## EXERCISE BRIEF
Determine the number of lines in the data below that contain the string "title", and respond with that number alone.

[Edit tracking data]
━━━━━━━━

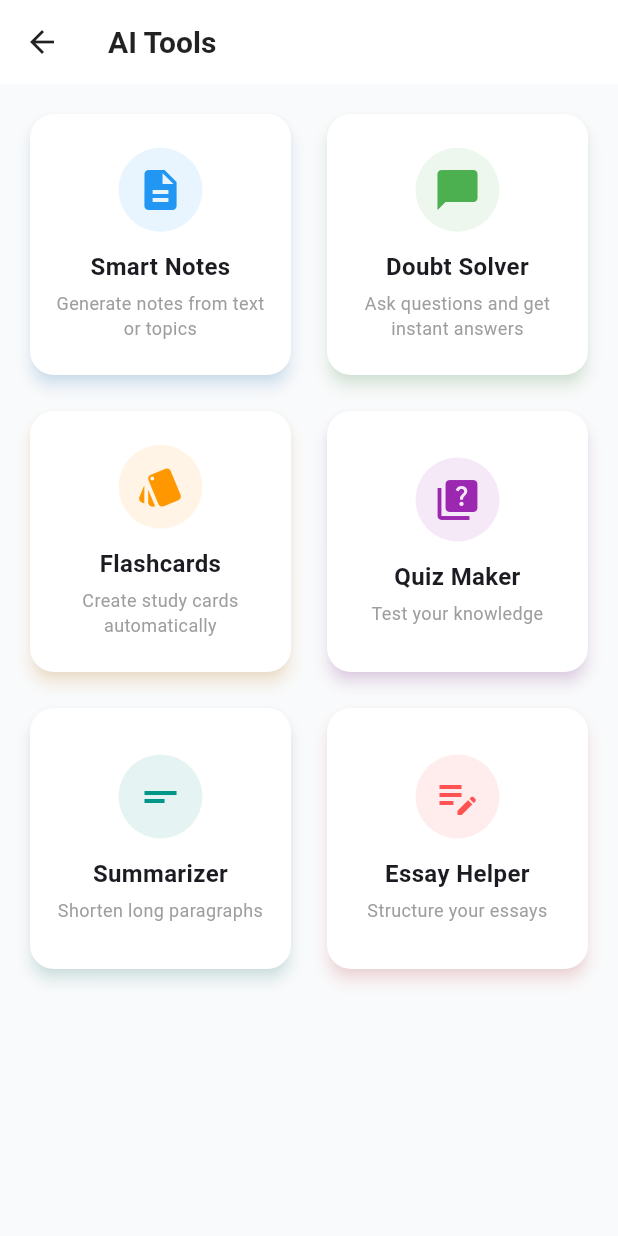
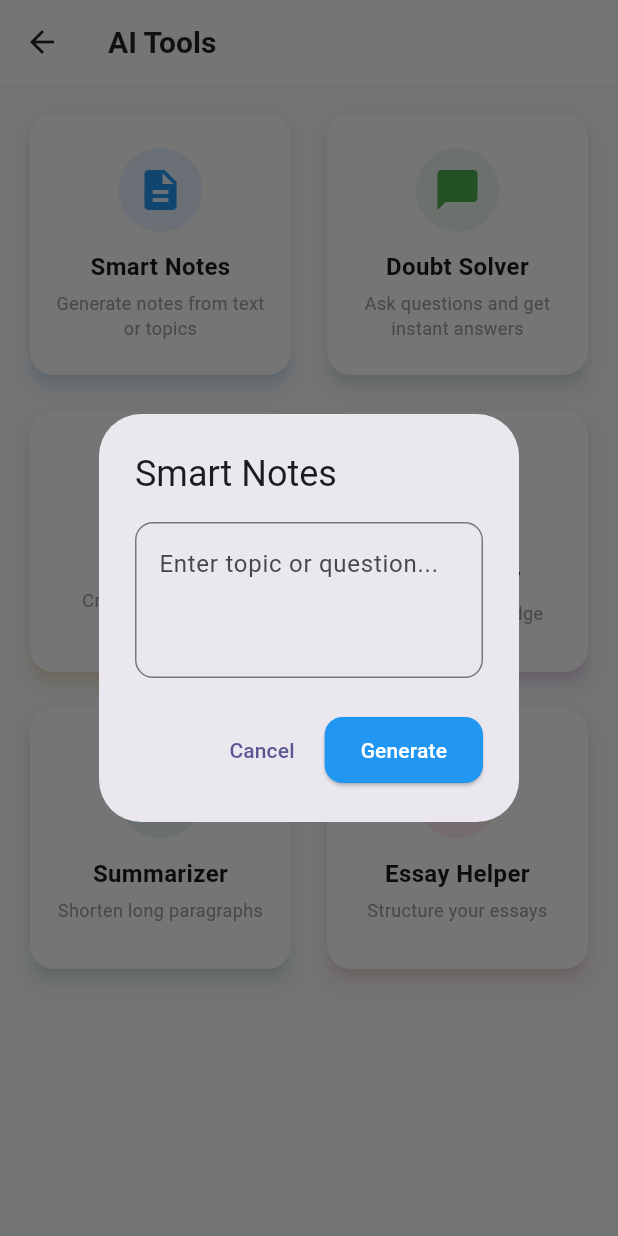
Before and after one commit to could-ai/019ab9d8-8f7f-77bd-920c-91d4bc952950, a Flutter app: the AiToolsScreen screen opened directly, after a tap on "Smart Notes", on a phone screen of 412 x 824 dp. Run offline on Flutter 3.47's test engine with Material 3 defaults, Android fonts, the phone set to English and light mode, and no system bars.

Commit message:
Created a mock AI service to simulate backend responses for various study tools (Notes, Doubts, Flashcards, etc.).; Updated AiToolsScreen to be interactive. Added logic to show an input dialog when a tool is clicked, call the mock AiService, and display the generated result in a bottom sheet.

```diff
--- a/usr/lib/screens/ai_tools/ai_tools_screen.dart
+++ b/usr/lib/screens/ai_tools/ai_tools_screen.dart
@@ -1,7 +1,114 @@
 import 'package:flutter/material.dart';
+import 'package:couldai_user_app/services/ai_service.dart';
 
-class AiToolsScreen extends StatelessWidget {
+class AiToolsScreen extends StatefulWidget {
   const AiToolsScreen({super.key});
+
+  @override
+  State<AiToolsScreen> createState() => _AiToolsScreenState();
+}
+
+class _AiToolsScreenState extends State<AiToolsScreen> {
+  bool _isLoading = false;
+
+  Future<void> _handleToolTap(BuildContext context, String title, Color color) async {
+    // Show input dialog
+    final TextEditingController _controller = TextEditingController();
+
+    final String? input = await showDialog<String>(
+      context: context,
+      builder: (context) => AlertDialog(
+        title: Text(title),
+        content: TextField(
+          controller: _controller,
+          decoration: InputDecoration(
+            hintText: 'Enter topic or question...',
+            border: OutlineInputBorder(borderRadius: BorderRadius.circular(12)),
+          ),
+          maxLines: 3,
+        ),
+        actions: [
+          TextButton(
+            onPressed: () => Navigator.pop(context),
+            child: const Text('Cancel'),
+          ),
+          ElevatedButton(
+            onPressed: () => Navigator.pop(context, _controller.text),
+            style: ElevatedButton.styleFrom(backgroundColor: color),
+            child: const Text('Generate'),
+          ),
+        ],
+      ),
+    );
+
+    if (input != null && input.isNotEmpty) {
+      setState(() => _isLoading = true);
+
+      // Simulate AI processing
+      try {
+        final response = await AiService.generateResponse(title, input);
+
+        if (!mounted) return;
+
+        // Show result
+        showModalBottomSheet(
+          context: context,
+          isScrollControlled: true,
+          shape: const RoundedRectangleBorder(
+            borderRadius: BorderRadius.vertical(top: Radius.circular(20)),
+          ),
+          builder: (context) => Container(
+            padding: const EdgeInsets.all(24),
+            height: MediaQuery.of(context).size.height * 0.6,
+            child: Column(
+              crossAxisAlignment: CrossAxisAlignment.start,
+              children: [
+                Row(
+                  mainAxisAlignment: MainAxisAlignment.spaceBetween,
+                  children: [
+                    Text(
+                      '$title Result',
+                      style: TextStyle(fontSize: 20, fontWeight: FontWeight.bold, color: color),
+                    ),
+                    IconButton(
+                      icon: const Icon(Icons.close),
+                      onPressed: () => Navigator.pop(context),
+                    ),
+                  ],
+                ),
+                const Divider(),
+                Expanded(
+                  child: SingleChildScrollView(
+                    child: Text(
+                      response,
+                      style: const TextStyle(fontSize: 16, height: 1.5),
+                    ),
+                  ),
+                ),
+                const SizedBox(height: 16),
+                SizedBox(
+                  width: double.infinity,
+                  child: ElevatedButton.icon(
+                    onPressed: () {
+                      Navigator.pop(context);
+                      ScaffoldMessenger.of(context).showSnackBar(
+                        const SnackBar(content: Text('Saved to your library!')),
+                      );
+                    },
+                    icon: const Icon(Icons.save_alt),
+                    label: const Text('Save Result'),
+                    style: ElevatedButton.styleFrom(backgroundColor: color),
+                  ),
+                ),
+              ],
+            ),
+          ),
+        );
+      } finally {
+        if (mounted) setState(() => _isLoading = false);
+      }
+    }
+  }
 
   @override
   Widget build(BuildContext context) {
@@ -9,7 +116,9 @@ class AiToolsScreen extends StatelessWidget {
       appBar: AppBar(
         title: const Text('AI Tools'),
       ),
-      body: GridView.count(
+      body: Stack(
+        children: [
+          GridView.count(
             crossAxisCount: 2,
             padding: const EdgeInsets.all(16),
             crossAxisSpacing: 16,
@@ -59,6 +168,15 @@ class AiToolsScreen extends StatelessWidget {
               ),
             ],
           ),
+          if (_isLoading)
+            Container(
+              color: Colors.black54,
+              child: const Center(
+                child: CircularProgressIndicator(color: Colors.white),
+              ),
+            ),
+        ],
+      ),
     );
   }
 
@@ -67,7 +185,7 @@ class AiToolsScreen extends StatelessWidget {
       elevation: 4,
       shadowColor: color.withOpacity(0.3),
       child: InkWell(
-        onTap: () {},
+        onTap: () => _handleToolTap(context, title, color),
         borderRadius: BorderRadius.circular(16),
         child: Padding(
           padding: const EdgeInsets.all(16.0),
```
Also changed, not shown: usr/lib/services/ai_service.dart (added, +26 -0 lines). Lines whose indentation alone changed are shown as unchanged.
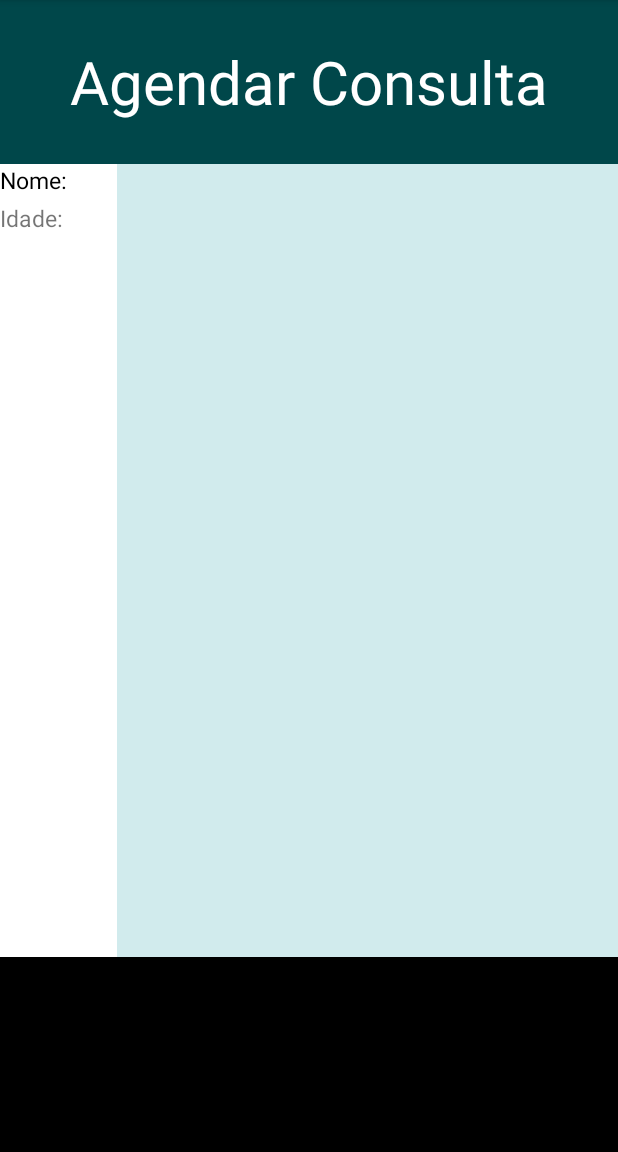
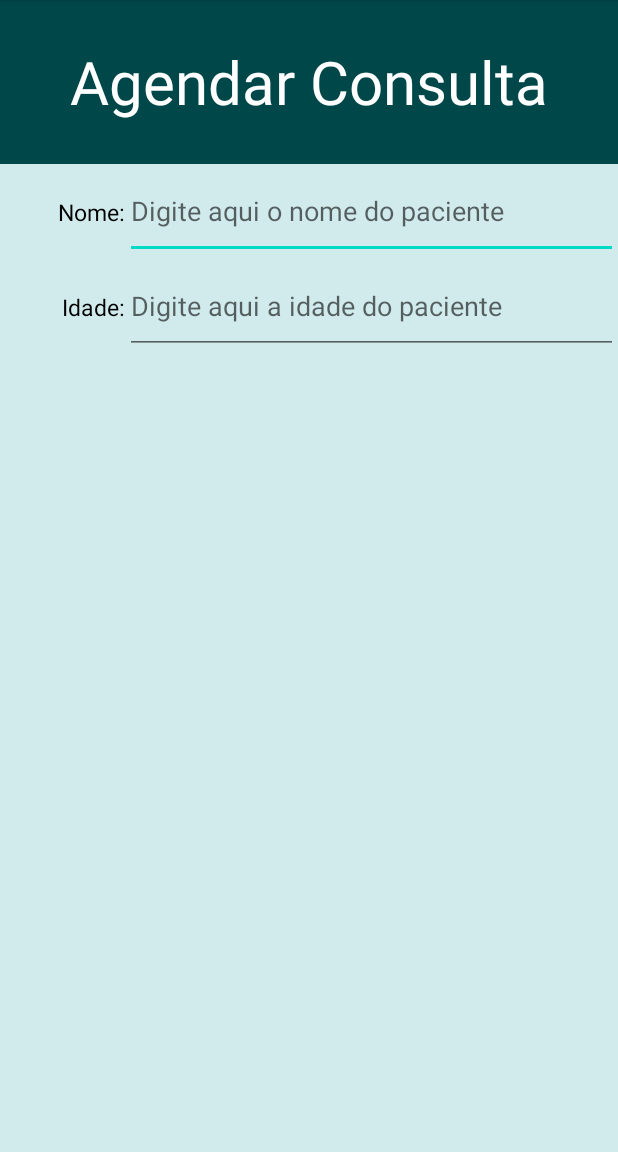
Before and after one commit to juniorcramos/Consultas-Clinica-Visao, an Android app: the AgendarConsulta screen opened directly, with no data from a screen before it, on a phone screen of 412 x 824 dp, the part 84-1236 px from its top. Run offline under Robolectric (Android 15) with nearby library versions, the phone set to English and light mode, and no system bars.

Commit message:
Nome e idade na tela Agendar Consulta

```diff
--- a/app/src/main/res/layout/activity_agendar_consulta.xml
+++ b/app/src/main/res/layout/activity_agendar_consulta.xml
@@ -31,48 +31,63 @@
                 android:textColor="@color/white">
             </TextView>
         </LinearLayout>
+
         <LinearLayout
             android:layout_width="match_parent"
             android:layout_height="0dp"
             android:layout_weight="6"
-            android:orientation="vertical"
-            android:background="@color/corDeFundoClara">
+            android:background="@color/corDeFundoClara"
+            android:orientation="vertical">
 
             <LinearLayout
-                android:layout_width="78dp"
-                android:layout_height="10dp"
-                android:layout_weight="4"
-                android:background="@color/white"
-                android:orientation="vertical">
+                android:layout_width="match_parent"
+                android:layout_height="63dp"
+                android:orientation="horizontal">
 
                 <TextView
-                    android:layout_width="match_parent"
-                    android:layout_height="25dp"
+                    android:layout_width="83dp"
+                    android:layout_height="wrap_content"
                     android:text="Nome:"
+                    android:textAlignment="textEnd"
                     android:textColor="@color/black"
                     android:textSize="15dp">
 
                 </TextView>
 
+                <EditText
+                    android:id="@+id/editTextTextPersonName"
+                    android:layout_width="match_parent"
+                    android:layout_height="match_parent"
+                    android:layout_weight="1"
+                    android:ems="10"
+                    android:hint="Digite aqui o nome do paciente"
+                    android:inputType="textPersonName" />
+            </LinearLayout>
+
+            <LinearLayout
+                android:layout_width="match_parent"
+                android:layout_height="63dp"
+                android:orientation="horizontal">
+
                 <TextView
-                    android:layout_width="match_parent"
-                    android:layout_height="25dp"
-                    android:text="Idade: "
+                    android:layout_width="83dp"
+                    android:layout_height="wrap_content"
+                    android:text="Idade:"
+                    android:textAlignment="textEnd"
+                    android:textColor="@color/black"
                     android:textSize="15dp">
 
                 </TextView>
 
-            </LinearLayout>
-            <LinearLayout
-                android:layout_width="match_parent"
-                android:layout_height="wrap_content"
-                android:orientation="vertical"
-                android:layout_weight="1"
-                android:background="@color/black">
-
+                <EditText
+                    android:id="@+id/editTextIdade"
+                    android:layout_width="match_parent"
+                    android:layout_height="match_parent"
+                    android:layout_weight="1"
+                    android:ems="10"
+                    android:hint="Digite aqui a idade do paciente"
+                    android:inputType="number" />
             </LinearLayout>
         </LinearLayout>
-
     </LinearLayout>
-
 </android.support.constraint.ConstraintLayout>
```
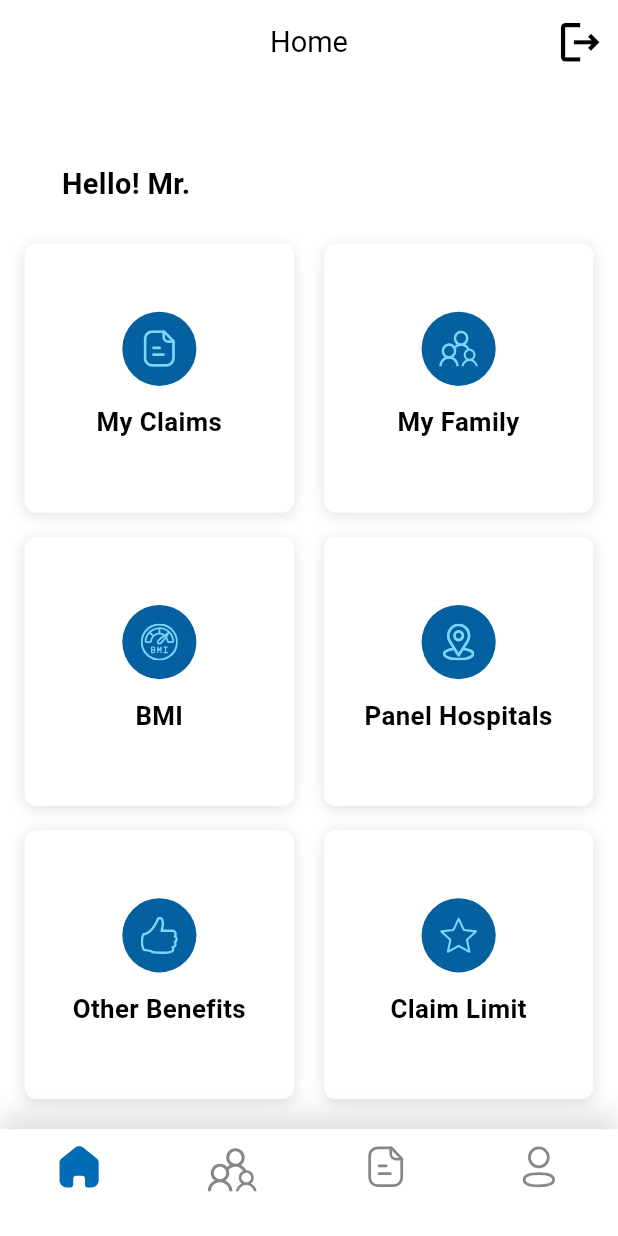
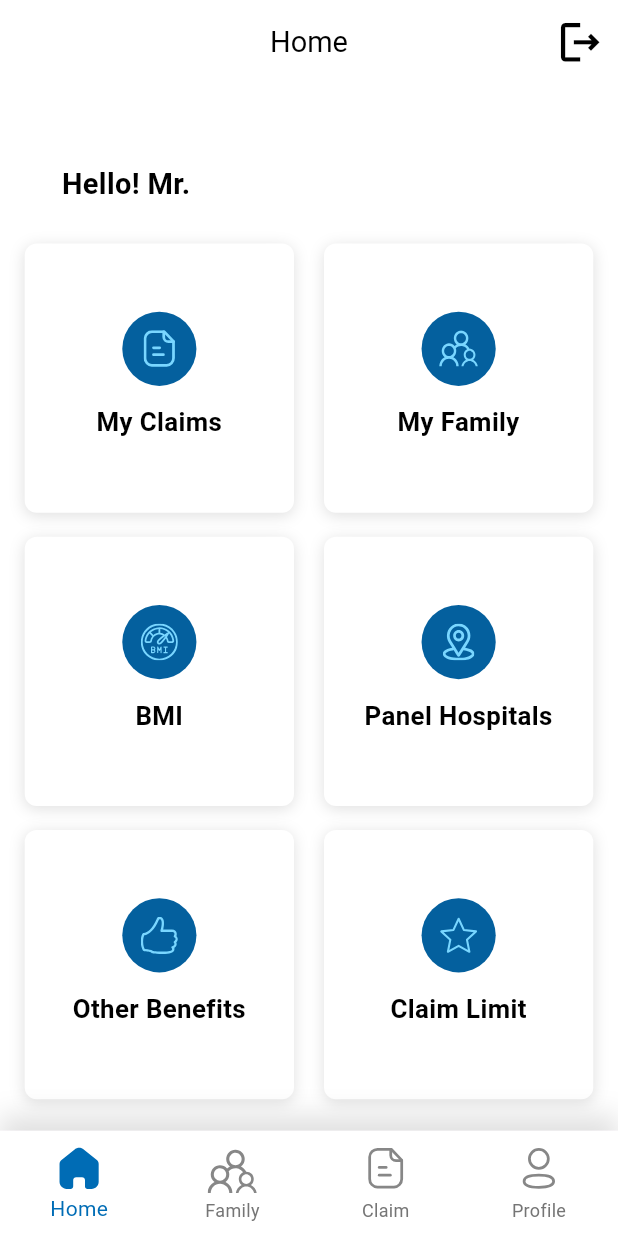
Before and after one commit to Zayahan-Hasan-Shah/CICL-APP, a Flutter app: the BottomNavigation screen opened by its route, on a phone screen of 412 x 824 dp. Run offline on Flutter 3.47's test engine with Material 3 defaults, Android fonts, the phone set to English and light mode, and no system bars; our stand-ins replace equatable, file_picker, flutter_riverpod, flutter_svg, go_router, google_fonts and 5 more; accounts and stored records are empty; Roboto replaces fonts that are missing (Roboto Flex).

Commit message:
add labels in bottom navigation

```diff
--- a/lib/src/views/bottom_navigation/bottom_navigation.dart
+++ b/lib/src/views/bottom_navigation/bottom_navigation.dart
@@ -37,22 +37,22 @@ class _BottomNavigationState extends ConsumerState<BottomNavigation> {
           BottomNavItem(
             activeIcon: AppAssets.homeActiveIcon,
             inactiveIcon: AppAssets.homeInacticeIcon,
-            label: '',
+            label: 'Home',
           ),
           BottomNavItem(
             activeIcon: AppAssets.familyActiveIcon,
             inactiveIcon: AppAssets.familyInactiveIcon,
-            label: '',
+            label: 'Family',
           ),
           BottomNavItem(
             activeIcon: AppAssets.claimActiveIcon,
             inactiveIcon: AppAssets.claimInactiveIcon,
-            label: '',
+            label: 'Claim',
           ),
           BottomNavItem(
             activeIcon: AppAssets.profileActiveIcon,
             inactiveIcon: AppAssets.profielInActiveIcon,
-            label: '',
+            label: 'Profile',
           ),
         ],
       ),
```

━━━━━━━━

## TASK RESULT
6